<<<<

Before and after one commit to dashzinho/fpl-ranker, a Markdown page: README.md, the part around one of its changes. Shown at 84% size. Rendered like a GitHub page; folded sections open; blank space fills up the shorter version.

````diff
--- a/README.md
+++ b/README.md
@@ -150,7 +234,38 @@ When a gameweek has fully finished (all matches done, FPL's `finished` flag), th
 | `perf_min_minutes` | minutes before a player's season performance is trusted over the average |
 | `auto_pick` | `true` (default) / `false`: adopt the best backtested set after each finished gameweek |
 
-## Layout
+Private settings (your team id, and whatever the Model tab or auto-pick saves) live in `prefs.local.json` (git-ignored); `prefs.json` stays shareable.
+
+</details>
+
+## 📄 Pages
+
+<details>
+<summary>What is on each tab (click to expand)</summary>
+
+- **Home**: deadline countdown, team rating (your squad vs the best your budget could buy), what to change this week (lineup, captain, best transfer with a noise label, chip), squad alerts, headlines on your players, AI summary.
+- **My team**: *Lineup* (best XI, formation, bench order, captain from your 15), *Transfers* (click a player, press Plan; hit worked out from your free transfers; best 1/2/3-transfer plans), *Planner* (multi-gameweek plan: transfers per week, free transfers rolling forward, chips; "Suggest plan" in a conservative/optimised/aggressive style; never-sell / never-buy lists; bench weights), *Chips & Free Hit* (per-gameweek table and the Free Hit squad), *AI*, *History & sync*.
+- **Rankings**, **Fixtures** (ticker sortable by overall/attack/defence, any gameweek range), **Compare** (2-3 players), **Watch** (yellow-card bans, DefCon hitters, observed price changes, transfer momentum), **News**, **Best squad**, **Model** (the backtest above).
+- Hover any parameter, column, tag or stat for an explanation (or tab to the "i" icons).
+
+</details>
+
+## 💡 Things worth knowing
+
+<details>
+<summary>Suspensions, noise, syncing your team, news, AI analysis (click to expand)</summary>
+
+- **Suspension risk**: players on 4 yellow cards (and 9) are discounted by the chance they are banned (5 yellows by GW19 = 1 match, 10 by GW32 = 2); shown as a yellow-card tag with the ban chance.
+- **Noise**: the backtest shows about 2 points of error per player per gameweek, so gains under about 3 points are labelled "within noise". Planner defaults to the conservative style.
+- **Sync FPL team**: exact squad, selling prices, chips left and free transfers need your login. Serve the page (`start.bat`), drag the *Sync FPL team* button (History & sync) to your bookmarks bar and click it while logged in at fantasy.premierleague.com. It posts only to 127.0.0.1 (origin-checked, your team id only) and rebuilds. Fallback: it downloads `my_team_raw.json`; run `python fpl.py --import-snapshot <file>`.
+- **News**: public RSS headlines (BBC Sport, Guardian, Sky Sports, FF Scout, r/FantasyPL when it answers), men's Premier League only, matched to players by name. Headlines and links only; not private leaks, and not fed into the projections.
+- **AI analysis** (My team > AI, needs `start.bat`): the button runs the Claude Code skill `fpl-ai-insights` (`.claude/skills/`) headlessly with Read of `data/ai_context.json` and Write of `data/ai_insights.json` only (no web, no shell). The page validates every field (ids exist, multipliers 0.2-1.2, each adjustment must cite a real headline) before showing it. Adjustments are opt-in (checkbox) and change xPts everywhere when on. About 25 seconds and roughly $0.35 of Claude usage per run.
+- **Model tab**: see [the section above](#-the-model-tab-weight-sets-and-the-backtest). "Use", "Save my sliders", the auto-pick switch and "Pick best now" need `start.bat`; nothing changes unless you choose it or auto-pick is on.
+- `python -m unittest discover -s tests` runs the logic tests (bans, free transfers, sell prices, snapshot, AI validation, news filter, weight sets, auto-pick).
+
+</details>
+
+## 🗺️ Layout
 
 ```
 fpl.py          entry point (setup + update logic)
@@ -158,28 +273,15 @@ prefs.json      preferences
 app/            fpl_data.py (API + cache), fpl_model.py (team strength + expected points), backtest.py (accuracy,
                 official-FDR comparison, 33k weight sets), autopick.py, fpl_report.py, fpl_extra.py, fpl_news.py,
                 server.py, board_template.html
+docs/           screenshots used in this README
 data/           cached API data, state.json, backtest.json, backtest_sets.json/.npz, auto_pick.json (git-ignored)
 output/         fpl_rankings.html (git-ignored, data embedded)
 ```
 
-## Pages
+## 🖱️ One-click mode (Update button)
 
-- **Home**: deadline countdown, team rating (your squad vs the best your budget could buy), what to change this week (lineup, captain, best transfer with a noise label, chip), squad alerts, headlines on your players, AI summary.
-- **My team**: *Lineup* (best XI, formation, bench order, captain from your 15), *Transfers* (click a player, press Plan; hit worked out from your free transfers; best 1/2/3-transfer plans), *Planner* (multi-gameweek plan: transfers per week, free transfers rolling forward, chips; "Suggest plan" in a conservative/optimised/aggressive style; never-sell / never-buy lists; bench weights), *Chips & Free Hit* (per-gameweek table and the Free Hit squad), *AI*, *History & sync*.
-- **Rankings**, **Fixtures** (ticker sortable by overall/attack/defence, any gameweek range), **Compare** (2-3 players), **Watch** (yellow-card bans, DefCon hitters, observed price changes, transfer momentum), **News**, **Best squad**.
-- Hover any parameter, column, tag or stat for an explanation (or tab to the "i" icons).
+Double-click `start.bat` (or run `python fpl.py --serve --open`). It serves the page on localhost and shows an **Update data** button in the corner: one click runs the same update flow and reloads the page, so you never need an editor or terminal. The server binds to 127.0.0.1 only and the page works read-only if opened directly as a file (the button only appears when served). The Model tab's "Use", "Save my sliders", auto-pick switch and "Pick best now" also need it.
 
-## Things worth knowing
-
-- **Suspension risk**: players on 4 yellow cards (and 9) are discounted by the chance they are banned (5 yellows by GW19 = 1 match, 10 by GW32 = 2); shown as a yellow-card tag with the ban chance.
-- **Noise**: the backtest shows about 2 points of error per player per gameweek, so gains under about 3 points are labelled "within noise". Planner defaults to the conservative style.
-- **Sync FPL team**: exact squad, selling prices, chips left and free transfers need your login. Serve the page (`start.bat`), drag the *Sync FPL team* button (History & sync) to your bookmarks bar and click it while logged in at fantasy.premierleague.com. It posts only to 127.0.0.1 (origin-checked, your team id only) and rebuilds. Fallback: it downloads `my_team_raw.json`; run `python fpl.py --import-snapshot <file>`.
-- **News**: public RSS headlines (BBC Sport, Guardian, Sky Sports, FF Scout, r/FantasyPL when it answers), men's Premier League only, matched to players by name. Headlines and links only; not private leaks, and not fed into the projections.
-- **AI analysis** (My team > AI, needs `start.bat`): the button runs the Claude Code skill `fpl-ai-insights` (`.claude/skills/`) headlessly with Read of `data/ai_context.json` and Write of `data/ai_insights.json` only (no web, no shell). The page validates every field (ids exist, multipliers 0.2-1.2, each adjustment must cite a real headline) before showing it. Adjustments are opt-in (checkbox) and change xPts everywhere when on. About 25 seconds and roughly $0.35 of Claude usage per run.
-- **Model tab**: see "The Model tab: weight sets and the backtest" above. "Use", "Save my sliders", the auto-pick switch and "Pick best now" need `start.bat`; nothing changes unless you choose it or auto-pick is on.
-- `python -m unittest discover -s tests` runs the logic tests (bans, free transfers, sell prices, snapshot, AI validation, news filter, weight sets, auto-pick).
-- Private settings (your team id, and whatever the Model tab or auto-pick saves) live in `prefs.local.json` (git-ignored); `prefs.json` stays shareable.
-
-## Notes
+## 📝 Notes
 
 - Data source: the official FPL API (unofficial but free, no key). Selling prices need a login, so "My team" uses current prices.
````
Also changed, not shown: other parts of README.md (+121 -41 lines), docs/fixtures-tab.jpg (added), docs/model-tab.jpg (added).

>>>>

About this exercise
Scan the material above for "button". Copy every line where it appears.

Solution to this task
+- **Sync FPL team**: exact squad, selling prices, chips left and free transfers need your login. Serve the page (`start.bat`), drag the *Sync FPL team* button (History & sync) to your bookmarks bar and click it while logged in at fantasy.premierleague.com. It posts only to 127.0.0.1 (origin-checked, your team id only) and rebuilds. Fallback: it downloads `my_team_raw.json`; run `python fpl.py --import-snapshot <file>`.
+- **AI analysis** (My team > AI, needs `start.bat`): the button runs the Claude Code skill `fpl-ai-insights` (`.claude/skills/`) headlessly with Read of `data/ai_context.json` and Write of `data/ai_insights.json` only (no web, no shell). The page validates every field (ids exist, multipliers 0.2-1.2, each adjustment must cite a real headline) before showing it. Adjustments are opt-in (checkbox) and change xPts everywhere when on. About 25 seconds and roughly $0.35 of Claude usage per run.
+## 🖱️ One-click mode (Update button)
+Double-click `start.bat` (or run `python fpl.py --serve --open`). It serves the page on localhost and shows an **Update data** button in the corner: one click runs the same update flow and reloads the page, so you never need an editor or terminal. The server binds to 127.0.0.1 only and the page works read-only if opened directly as a file (the button only appears when served). The Model tab's "Use", "Save my sliders", auto-pick switch and "Pick best now" also need it.
-- **Sync FPL team**: exact squad, selling prices, chips left and free transfers need your login. Serve the page (`start.bat`), drag the *Sync FPL team* button (History & sync) to your bookmarks bar and click it while logged in at fantasy.premierleague.com. It posts only to 127.0.0.1 (origin-checked, your team id only) and rebuilds. Fallback: it downloads `my_team_raw.json`; run `python fpl.py --import-snapshot <file>`.
-- **AI analysis** (My team > AI, needs `start.bat`): the button runs the Claude Code skill `fpl-ai-insights` (`.claude/skills/`) headlessly with Read of `data/ai_context.json` and Write of `data/ai_insights.json` only (no web, no shell). The page validates every field (ids exist, multipliers 0.2-1.2, each adjustment must cite a real headline) before showing it. Adjustments are opt-in (checkbox) and change xPts everywhere when on. About 25 seconds and roughly $0.35 of Claude usage per run.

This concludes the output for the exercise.